======== MATERIAL FOR THIS EXERCISE ========

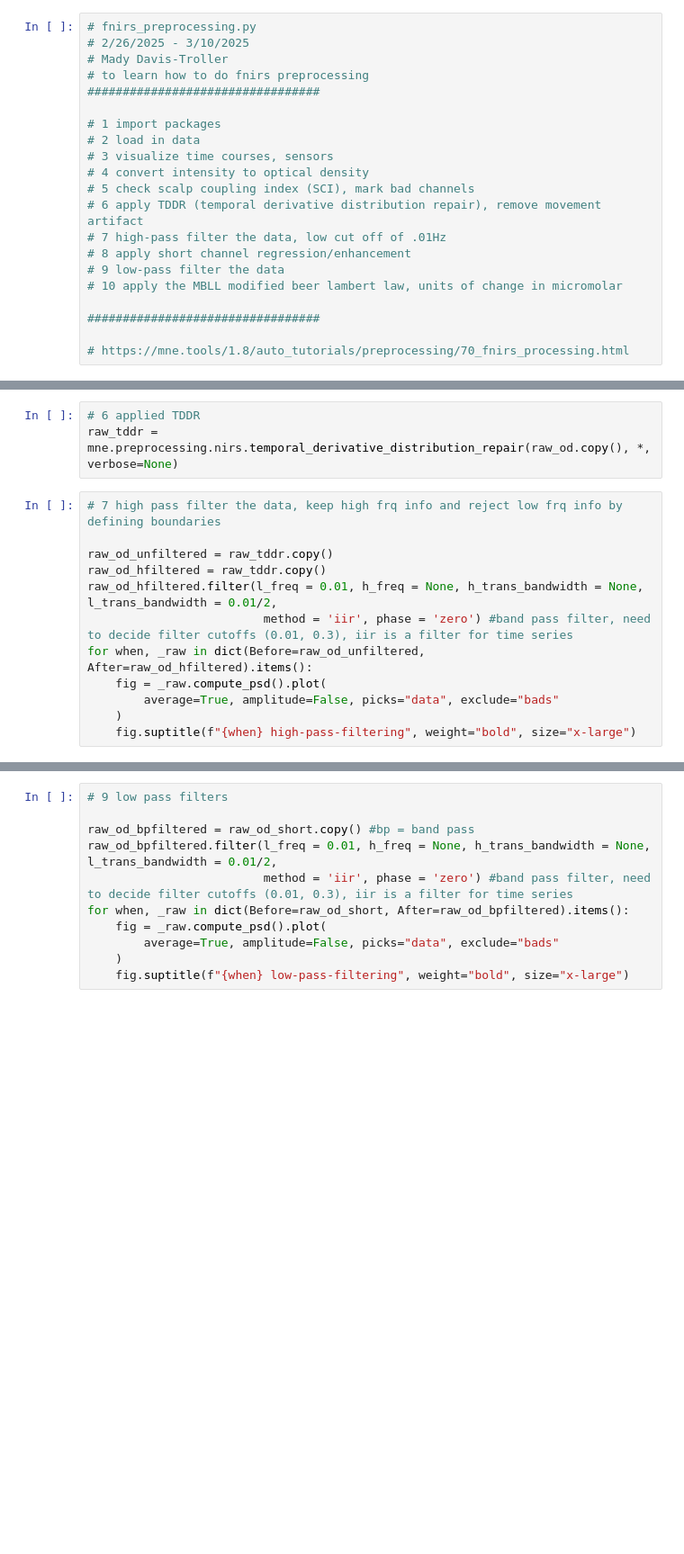
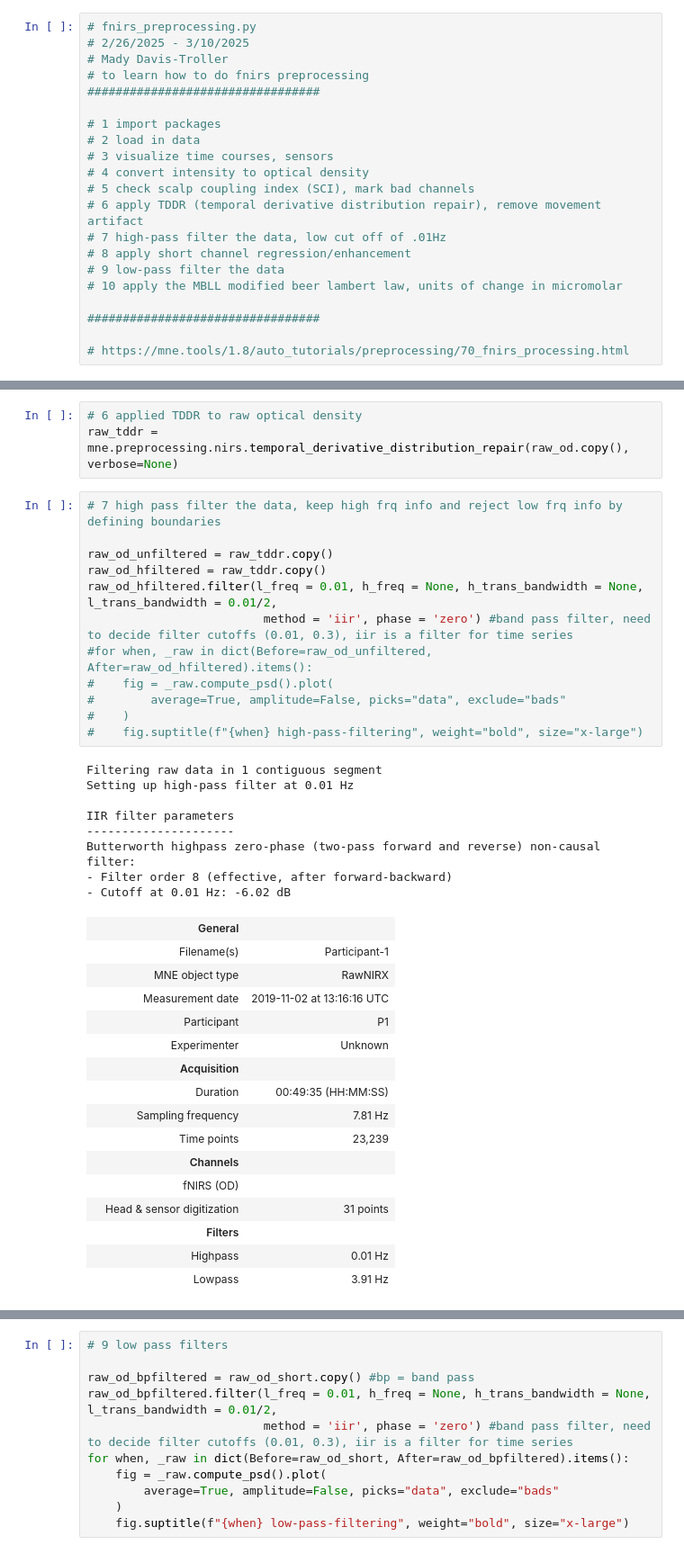
Before and after one commit to mdavistr-cmu/fnirs, a Jupyter notebook: fnris_preprocessing.ipynb, the cells around one changed output, grey strips where cells are left out. Shown at 90% size. Drawn from its saved outputs; the diff is of its cells as text; blank space fills up the shorter version.

```diff
--- a/fnris_preprocessing.ipynb
+++ b/fnris_preprocessing.ipynb
@@ -119,18 +125,43 @@ raw_od.info["bads"] = list(compress(raw_od.ch_names, sci < 0.5)) # will set thre
 # %%
-# 6 applied TDDR
-raw_tddr = mne.preprocessing.nirs.temporal_derivative_distribution_repair(raw_od.copy(), *, verbose=None)
+# 6 applied TDDR to raw optical density
+raw_tddr = mne.preprocessing.nirs.temporal_derivative_distribution_repair(raw_od.copy(), verbose=None)
 # %%
 # 7 high pass filter the data, keep high frq info and reject low frq info by defining boundaries
 
 raw_od_unfiltered = raw_tddr.copy()
 raw_od_hfiltered = raw_tddr.copy()
 raw_od_hfiltered.filter(l_freq = 0.01, h_freq = None, h_trans_bandwidth = None, l_trans_bandwidth = 0.01/2,
                          method = 'iir', phase = 'zero') #band pass filter, need to decide filter cutoffs (0.01, 0.3), iir is a filter for time series
-for when, _raw in dict(Before=raw_od_unfiltered, After=raw_od_hfiltered).items():
-    fig = _raw.compute_psd().plot(
-        average=True, amplitude=False, picks="data", exclude="bads"
-    )
-    fig.suptitle(f"{when} high-pass-filtering", weight="bold", size="x-large")
+#for when, _raw in dict(Before=raw_od_unfiltered, After=raw_od_hfiltered).items():
+#    fig = _raw.compute_psd().plot(
+#        average=True, amplitude=False, picks="data", exclude="bads"
+#    )
+#    fig.suptitle(f"{when} high-pass-filtering", weight="bold", size="x-large")
+# %% [output]
+Filtering raw data in 1 contiguous segment
+Setting up high-pass filter at 0.01 Hz
+
+IIR filter parameters
+---------------------
+Butterworth highpass zero-phase (two-pass forward and reverse) non-causal filter:
+- Filter order 8 (effective, after forward-backward)
+- Cutoff at 0.01 Hz: -6.02 dB
+|  | General |  |
+|  | Filename(s) | Participant-1 |
+|  | MNE object type | RawNIRX |
+|  | Measurement date | 2019-11-02 at 13:16:16 UTC |
+|  | Participant | P1 |
+|  | Experimenter | Unknown |
+|  | Acquisition |  |
+|  | Duration | 00:49:35 (HH:MM:SS) |
+|  | Sampling frequency | 7.81 Hz |
+|  | Time points | 23,239 |
+|  | Channels |  |
+|  | fNIRS (OD) |  |
+|  | Head & sensor digitization | 31 points |
+|  | Filters |  |
+|  | Highpass | 0.01 Hz |
+|  | Lowpass | 3.91 Hz |
 # %%
 # 8 short channel regression
 
```
Also changed, not shown: parts of 9 cells of this notebook.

========

_WHAT IS BEING ASKED_
Without any of the pictures, repeat the entries above word for word.

_RESPONSE TO THIS EXERCISE_
Before and after one commit to mdavistr-cmu/fnirs, a Jupyter notebook: fnris_preprocessing.ipynb, the cells around one changed output, grey strips where cells are left out. Shown at 90% size. Drawn from its saved outputs; the diff is of its cells as text; blank space fills up the shorter version.

```diff
--- a/fnris_preprocessing.ipynb
+++ b/fnris_preprocessing.ipynb
@@ -119,18 +125,43 @@ raw_od.info["bads"] = list(compress(raw_od.ch_names, sci < 0.5)) # will set thre
 # %%
-# 6 applied TDDR
-raw_tddr = mne.preprocessing.nirs.temporal_derivative_distribution_repair(raw_od.copy(), *, verbose=None)
+# 6 applied TDDR to raw optical density
+raw_tddr = mne.preprocessing.nirs.temporal_derivative_distribution_repair(raw_od.copy(), verbose=None)
 # %%
 # 7 high pass filter the data, keep high frq info and reject low frq info by defining boundaries
 
 raw_od_unfiltered = raw_tddr.copy()
 raw_od_hfiltered = raw_tddr.copy()
 raw_od_hfiltered.filter(l_freq = 0.01, h_freq = None, h_trans_bandwidth = None, l_trans_bandwidth = 0.01/2,
                          method = 'iir', phase = 'zero') #band pass filter, need to decide filter cutoffs (0.01, 0.3), iir is a filter for time series
-for when, _raw in dict(Before=raw_od_unfiltered, After=raw_od_hfiltered).items():
-    fig = _raw.compute_psd().plot(
-        average=True, amplitude=False, picks="data", exclude="bads"
-    )
-    fig.suptitle(f"{when} high-pass-filtering", weight="bold", size="x-large")
+#for when, _raw in dict(Before=raw_od_unfiltered, After=raw_od_hfiltered).items():
+#    fig = _raw.compute_psd().plot(
+#        average=True, amplitude=False, picks="data", exclude="bads"
+#    )
+#    fig.suptitle(f"{when} high-pass-filtering", weight="bold", size="x-large")
+# %% [output]
+Filtering raw data in 1 contiguous segment
+Setting up high-pass filter at 0.01 Hz
+
+IIR filter parameters
+---------------------
+Butterworth highpass zero-phase (two-pass forward and reverse) non-causal filter:
+- Filter order 8 (effective, after forward-backward)
+- Cutoff at 0.01 Hz: -6.02 dB
+|  | General |  |
+|  | Filename(s) | Participant-1 |
+|  | MNE object type | RawNIRX |
+|  | Measurement date | 2019-11-02 at 13:16:16 UTC |
+|  | Participant | P1 |
+|  | Experimenter | Unknown |
+|  | Acquisition |  |
+|  | Duration | 00:49:35 (HH:MM:SS) |
+|  | Sampling frequency | 7.81 Hz |
+|  | Time points | 23,239 |
+|  | Channels |  |
+|  | fNIRS (OD) |  |
+|  | Head & sensor digitization | 31 points |
+|  | Filters |  |
+|  | Highpass | 0.01 Hz |
+|  | Lowpass | 3.91 Hz |
 # %%
 # 8 short channel regression
 
```
Also changed, not shown: parts of 9 cells of this notebook.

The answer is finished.